> **Exercise instructions**
Count every line in the data below where "across" occurs, then state that number and nothing more.

> **Source data**
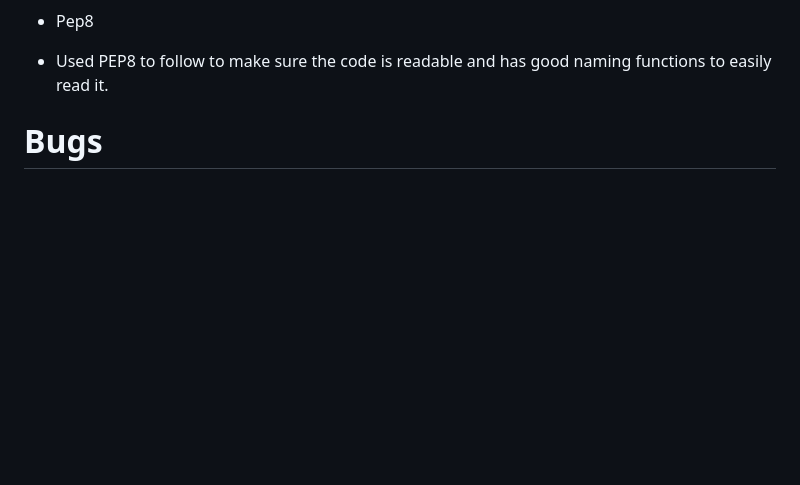
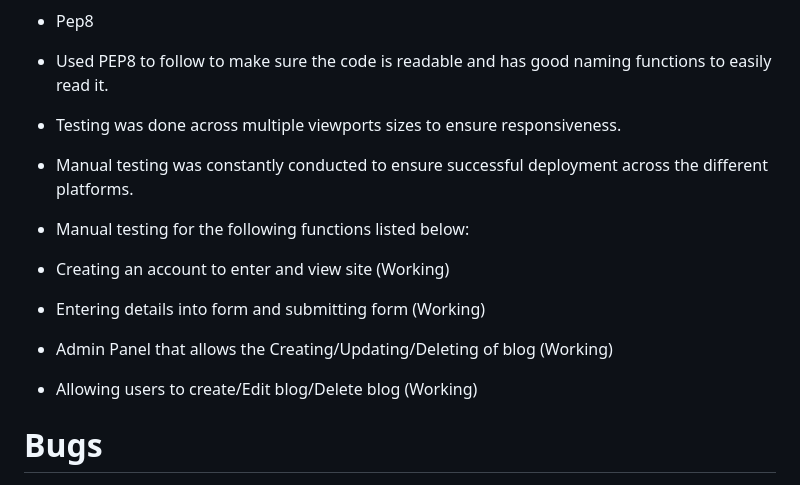
Before and after one commit to aokealy/blog-pokemon, a Markdown page: README.md, the part around the change. Drawn GitHub-style; blank space fills up the shorter version.

Commit message:
update testing readme

```diff
--- a/README.md
+++ b/README.md
@@ -97,6 +97,22 @@ Testing is hard but very important to make sure that all functions of your code
 
 - Pep8
 - Used PEP8 to follow to make sure the code is readable and has good naming functions to easily read it.
+
+- Testing was done across multiple viewports sizes to ensure responsiveness.
+
+- Manual testing was constantly conducted to ensure successful deployment across the different platforms.
+
+- Manual testing for the following functions listed below:
+
+- Creating an account to enter and view site (Working)
+
+- Entering details into form and submitting form (Working)
+
+- Admin Panel that allows the Creating/Updating/Deleting of blog (Working)
+
+- Allowing users to create/Edit blog/Delete blog (Working)
+
+
 
 
 # Bugs
```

> **Solved problem**
2